Discharge of Contract

Discharge of Contract – Operation of Law, Breach & Lapse of Time

Discharge of Contract by Operation of Law

The contract is discharged by the operation of law when a contract is discharged by the intervention of law. This can be done in any of the following ways:

1. Material Alteration

Material alteration means any alteration or change in the contract that affects the rights and liabilities of the parties to the contract significantly. Material alteration puts an end to the contract.

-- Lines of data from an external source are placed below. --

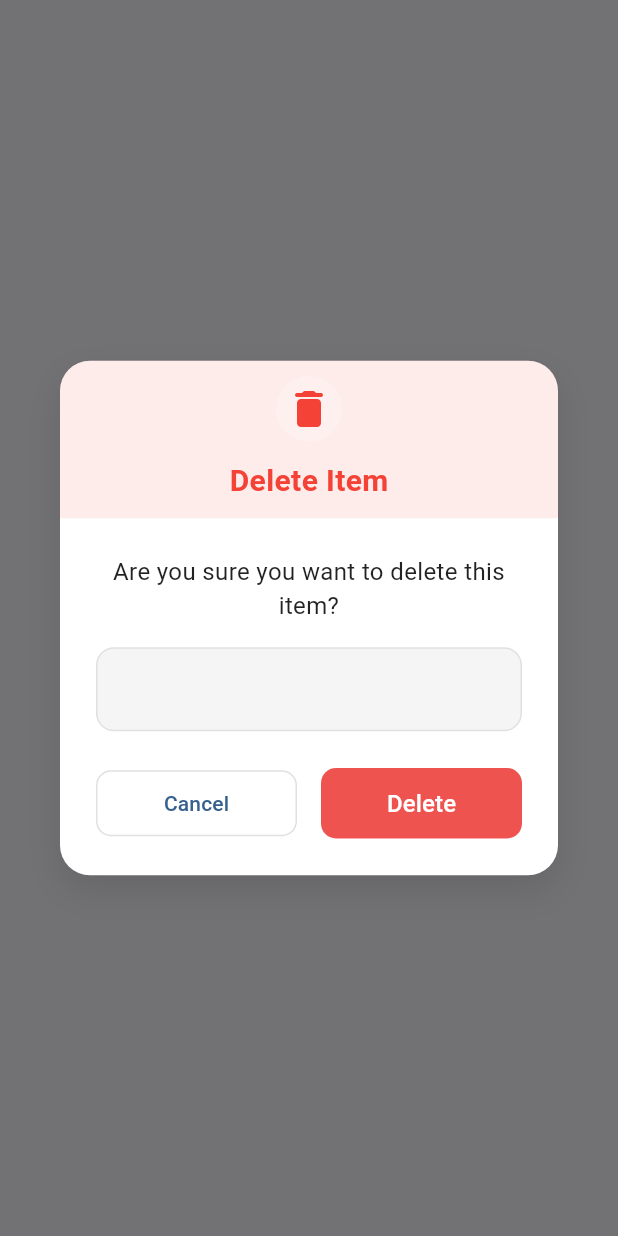
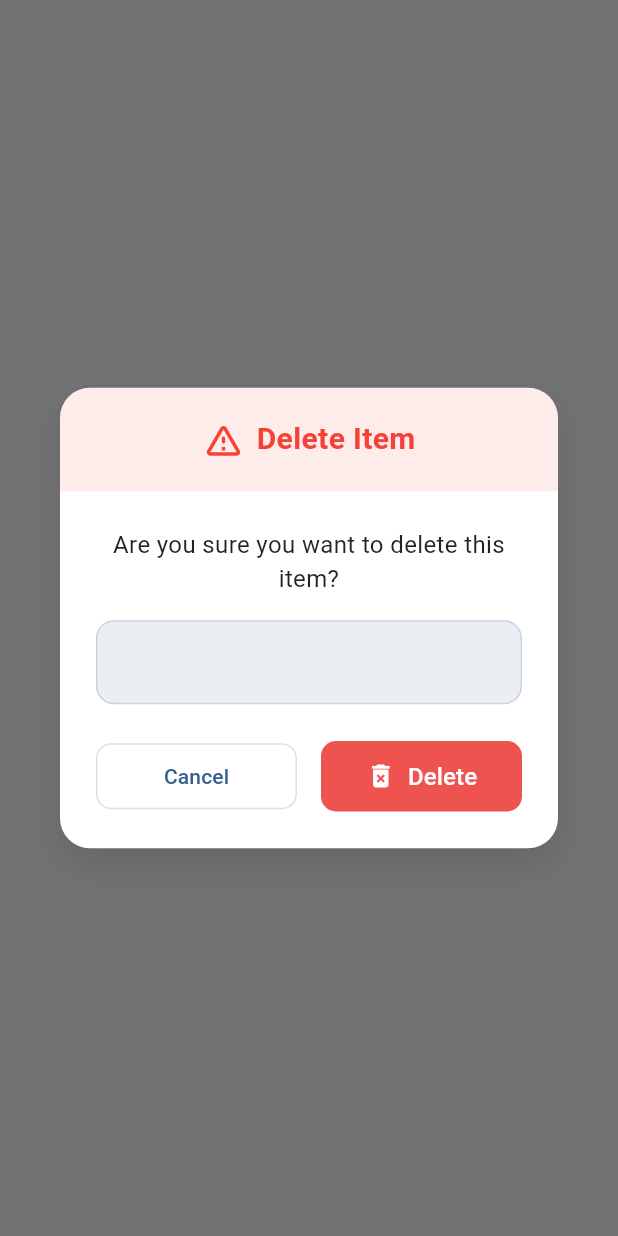
Before and after one commit to Pi-Dev-0/Pi-QBank, a Flutter app: what showDeleteConfirmationDialog() shows on an empty page, opened directly with empty values, on a phone screen of 412 x 824 dp. Run offline on Flutter 3.47's test engine with Material 3 defaults, Android fonts, the phone set to English and light mode, and no system bars; our stand-ins replace connectivity_plus, file_picker, logger, open_file, share_plus, shared_preferences and 1 more; missing offline and left inert: flutter_tex, syncfusion_flutter_pdfviewer; accounts and stored records are empty; network calls fail; Roboto replaces fonts that are missing (HindSiliguri).

```diff
--- a/lib/widgets/delete_confirmation_dialog.dart
+++ b/lib/widgets/delete_confirmation_dialog.dart
@@ -31,7 +31,7 @@ Future<bool?> showDeleteConfirmationDialog({
           mainAxisSize: MainAxisSize.min,
           children: [
             Container(
-              padding: const EdgeInsets.symmetric(vertical: 10),
+              padding: const EdgeInsets.symmetric(vertical: 20),
               decoration: BoxDecoration(
                 color: Colors.red.withOpacity(0.1),
                 borderRadius:
@@ -40,19 +40,15 @@ Future<bool?> showDeleteConfirmationDialog({
               child: Center(
                 child: Column(
                   children: [
-                    Container(
-                      padding: const EdgeInsets.all(6),
-                      decoration: BoxDecoration(
-                        color: Colors.white.withOpacity(0.2),
-                        shape: BoxShape.circle,
+                    Row(
+                      mainAxisAlignment: MainAxisAlignment.center,
+                      children: [
+                        Icon(
+                          Icons.warning_amber_rounded,
+                          color: Colors.red,
+                          size: 28,
                         ),
-                      child: Icon(
-                        Icons.delete_rounded,
-                        color: Colors.red,
-                        size: 32,
-                      ),
-                    ),
-                    const SizedBox(height: 12),
+                        const SizedBox(width: 8),
                         Text(
                           title,
                           style: TextStyle(
@@ -60,6 +56,8 @@ Future<bool?> showDeleteConfirmationDialog({
                             fontWeight: FontWeight.bold,
                             color: Colors.red,
                           ),
+                        ),
+                      ],
                     ),
                   ],
                 ),
@@ -83,10 +81,10 @@ Future<bool?> showDeleteConfirmationDialog({
                       width: double.infinity,
                       padding: const EdgeInsets.all(16),
                       decoration: BoxDecoration(
-                        color: Colors.grey.shade100,
+                        color: Theme.of(context).colorScheme.primary.withOpacity(0.1),
                         borderRadius: BorderRadius.circular(12),
                         border: Border.all(
-                          color: Colors.grey.shade300,
+                          color: Theme.of(context).colorScheme.primary.withOpacity(0.2),
                         ),
                       ),
                       child: Column(
@@ -143,12 +141,23 @@ Future<bool?> showDeleteConfirmationDialog({
                               borderRadius: BorderRadius.circular(10),
                             ),
                           ),
-                          child: const Text(
+                          child: Row(
+                            mainAxisAlignment: MainAxisAlignment.center,
+                            children: [
+                              Icon(
+                                Icons.delete_forever,
+                                size: 20,
+                                color: Colors.white,
+                              ),
+                              const SizedBox(width: 8),
+                              const Text(
                                 'Delete',
                                 style: TextStyle(
                                   fontSize: 16,
                                   fontWeight: FontWeight.w500,
                                 ),
+                              ),
+                            ],
                           ),
                         ),
                       ),
```
Also changed, not shown: lib/pages/formula_page.dart (+11 -96 lines). Lines whose indentation alone changed are shown as unchanged.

If one party without the consent of the other party makes such an alteration in the contract, the other party can avoid the contract. In such cases, the effect of alteration would be the same as that of cancellation of the document. However, an alteration which is not material or which is made to carry out the common intention of the parties, does not affect the validity of the contract.

2. Merger

It is an operation of law that extinguishes a right due to its coincidence with another greater right in the same person. On merger, the inferior rights are not required to be enforced.

3. Insolvency

The insolvent is neither allowed to deal with his property nor to pay any of his creditors. After a person is adjudicated as insolvent, all of his rights and liabilities are transferred to the Official Receiver or the Assignee, as the case maybe. When he is adjudged as insolvent, he is discharged from all liabilities incurred prior to his adjudication.

4. Death

In case of contracts, which involve personal skill or ability, the contract is discharged or terminated on the death of the promisor. However, in other contracts, the rights and liabilities of a deceased person shall pass on to the legal representatives of the deceased person.

Discharge of Contract by Breach of Contract

The breach of contract means the failure of a party to perform his obligations. Breach of contract discharges the aggrieved party from performing his obligations. It may arise in any one of the following forms:

1. Anticipatory Breach of Contract

Anticipatory breach of contract occurs, when a party repudiates it before the time fixed for performance has arrived or when a party by his own act disables himself from performing the contract. It is the premature destruction of the contract.

2. Actual Breach of Contract

The actual breach of contract may take place:

  1. At the time when the performance is due, or
  2. During the performance of the contract.

1. Actual Breach of Contract at the Time when the Performance is Due

This type of breach of contract occurs when a person does not perform his part of the contract at the stipulated time. Here the person, who failed to perform his part, will be liable for its breach.

2. Breach during the Performance of the Contract

Actual breach of contract also occurs when during the performance of the contract one party fails or refuses to perform his obligation under the contract.

This refusal to perform the contract may be by

  1. Express repudiation by word or act or
  2. Implied repudiation by creating impossibility by the act of a party to the contract.

In both the cases, the party not in breach can treat the contract as no longer binding on him and sue for breach of contract.

Discharge of Contract by Lapse of Time

As per the provisions of the Limitation Act, 1963, a contract should be performed within a specified period. Such period is called period of limitation. The Limitation Act specified different limitation period for different kinds of contracts. If the contract is not performed and if the aggrieved party takes no action within the limitation period, he is deprived of his remedy at law.

In other words, after the expiry of the period, the Courts will not enforce the contract. Thus the contract is discharged because parties to the contract cannot enforce their respective obligation through the Courts of law.